PROBLEM ->
Find the word "Reward" in the data below and copy each line that holds it.

(Data excerpts)
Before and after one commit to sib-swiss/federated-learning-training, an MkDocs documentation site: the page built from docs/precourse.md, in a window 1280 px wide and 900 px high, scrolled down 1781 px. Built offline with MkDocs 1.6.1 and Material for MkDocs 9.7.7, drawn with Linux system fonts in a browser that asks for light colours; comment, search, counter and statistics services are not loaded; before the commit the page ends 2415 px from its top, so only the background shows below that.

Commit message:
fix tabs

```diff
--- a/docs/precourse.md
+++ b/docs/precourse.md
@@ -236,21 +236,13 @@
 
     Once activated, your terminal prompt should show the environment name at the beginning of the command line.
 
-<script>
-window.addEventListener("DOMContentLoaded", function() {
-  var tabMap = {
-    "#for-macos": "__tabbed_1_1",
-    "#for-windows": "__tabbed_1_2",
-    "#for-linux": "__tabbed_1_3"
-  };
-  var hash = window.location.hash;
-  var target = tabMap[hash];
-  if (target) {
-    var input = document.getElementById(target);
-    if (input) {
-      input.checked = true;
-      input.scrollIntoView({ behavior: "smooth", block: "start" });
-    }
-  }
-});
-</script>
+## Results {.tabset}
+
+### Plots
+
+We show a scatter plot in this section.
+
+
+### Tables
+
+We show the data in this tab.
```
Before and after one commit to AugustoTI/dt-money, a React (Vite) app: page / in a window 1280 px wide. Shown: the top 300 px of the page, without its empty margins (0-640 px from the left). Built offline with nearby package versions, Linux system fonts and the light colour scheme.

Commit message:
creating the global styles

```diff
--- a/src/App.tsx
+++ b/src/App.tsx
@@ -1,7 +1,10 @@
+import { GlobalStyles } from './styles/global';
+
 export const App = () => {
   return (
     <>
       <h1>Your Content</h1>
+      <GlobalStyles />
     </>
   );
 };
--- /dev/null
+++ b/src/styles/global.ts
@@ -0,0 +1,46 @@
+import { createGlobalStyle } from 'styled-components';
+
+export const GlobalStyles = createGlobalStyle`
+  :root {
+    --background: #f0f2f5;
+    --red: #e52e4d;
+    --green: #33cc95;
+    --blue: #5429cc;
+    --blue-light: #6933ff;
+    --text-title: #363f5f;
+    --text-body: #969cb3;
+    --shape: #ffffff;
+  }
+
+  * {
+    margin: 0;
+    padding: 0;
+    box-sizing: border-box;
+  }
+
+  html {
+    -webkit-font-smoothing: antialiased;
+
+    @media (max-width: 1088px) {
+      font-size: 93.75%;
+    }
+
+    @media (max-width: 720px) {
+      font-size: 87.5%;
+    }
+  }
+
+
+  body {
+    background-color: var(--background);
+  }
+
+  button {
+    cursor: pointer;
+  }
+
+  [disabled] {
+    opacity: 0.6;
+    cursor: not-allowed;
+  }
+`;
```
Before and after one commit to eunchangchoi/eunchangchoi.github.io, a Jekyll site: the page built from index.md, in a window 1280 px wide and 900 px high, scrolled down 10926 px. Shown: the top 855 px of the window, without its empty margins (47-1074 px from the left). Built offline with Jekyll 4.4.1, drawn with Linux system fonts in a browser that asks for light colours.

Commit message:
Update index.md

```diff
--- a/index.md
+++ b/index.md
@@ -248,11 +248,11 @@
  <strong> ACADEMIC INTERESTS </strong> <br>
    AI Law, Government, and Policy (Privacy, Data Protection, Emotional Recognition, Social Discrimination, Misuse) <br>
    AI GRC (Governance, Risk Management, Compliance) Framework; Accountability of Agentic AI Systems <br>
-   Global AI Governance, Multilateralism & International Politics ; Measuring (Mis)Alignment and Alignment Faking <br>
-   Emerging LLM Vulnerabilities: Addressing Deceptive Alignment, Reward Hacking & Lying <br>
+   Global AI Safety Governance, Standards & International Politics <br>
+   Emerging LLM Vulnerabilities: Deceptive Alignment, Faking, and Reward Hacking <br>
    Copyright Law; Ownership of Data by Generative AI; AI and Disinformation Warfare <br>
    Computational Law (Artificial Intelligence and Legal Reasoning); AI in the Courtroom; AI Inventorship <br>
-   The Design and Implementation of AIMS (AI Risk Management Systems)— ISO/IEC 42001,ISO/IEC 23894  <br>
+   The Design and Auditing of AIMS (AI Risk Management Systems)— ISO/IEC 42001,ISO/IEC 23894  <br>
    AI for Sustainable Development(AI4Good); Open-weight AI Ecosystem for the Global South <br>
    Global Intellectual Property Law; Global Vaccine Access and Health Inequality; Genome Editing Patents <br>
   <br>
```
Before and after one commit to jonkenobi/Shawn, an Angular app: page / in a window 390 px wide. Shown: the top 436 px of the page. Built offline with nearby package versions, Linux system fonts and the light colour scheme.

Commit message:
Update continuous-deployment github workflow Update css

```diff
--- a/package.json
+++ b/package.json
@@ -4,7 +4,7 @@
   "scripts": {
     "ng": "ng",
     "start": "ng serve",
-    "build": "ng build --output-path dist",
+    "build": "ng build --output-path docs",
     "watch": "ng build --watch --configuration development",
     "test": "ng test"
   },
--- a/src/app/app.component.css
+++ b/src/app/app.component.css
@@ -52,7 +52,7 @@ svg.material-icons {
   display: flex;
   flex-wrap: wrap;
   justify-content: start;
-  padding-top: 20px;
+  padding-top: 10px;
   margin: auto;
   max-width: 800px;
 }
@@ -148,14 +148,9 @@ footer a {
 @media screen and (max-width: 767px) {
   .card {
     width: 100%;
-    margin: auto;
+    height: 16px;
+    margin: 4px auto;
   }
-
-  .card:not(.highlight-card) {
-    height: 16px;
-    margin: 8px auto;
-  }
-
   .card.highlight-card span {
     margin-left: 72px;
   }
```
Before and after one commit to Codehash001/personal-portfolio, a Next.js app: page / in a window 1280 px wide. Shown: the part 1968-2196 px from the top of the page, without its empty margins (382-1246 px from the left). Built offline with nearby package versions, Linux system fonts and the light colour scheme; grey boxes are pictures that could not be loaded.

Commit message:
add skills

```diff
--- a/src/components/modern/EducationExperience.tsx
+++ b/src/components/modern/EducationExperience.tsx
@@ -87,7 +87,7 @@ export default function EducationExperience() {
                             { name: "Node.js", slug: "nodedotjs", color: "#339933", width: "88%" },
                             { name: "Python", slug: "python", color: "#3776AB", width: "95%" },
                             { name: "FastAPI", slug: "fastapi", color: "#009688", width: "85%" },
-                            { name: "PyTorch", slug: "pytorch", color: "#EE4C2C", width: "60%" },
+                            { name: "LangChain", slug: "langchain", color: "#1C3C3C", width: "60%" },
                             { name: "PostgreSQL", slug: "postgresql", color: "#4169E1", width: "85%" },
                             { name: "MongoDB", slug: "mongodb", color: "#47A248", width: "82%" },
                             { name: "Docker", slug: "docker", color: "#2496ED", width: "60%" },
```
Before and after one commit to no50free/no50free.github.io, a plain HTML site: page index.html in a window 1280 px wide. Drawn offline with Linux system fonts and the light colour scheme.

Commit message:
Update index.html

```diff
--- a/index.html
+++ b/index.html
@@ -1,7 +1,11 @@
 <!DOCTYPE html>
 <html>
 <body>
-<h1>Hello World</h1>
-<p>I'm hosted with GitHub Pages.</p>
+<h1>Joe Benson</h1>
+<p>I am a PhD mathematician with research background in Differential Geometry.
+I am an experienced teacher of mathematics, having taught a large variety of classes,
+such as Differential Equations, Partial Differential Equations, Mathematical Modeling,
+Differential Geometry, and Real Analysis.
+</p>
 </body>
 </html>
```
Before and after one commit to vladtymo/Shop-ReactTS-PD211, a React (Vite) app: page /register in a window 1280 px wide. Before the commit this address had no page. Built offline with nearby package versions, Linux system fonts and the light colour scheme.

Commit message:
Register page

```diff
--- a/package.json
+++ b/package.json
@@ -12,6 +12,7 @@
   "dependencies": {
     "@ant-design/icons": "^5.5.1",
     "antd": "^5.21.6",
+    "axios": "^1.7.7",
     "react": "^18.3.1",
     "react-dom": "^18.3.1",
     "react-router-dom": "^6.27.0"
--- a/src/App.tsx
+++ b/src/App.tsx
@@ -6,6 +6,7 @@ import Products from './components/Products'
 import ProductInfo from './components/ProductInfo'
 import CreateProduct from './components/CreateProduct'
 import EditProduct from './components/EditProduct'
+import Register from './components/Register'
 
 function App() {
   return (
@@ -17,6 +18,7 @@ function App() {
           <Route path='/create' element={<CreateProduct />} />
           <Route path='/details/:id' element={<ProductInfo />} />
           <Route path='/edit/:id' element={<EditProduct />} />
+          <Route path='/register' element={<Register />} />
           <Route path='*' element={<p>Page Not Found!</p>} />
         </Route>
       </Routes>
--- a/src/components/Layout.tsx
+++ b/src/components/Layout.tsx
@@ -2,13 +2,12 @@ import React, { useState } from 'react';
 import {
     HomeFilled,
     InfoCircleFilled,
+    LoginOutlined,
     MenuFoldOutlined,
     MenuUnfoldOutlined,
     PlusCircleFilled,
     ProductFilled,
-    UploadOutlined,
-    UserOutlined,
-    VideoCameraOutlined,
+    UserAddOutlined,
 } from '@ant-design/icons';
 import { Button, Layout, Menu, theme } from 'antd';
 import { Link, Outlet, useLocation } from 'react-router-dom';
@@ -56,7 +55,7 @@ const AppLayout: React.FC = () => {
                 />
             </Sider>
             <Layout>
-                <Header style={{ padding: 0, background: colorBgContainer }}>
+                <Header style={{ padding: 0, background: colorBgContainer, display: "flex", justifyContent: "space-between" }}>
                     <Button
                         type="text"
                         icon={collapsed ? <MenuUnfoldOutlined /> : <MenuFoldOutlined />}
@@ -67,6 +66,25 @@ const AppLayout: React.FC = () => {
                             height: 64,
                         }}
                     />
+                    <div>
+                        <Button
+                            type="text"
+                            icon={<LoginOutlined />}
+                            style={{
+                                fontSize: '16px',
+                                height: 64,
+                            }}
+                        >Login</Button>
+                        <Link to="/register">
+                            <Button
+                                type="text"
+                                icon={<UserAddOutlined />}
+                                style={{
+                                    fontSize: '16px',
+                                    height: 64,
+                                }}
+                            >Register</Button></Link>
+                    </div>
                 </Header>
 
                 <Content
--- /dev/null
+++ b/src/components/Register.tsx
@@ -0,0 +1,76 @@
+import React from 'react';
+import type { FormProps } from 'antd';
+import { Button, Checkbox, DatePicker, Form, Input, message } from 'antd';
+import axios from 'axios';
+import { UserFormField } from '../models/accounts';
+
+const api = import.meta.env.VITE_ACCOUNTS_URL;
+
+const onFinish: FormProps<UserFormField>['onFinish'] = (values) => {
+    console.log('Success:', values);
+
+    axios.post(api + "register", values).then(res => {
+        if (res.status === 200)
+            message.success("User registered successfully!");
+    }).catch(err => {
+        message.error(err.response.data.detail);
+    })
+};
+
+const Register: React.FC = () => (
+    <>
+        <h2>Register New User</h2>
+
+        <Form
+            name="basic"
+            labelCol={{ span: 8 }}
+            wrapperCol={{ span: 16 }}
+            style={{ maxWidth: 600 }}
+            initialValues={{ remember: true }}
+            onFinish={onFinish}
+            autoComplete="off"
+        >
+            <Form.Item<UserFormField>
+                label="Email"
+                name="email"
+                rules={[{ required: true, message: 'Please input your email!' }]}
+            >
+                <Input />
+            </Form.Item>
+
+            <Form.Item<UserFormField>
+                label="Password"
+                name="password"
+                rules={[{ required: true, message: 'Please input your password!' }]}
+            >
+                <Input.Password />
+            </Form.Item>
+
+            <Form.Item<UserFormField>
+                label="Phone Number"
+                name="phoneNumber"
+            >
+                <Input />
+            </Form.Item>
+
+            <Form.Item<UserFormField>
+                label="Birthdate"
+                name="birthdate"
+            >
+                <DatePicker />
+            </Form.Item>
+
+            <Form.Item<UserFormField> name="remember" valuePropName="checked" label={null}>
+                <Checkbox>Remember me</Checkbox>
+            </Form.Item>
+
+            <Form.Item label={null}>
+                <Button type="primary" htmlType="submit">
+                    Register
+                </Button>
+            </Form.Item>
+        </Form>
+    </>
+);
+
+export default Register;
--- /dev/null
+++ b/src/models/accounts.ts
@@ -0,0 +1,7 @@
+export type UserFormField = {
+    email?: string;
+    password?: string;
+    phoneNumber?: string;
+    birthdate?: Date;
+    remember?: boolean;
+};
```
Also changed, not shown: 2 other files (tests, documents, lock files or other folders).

RESULT ->
-   Emerging LLM Vulnerabilities: Addressing Deceptive Alignment, Reward Hacking & Lying <br>
+   Emerging LLM Vulnerabilities: Deceptive Alignment, Faking, and Reward Hacking <br>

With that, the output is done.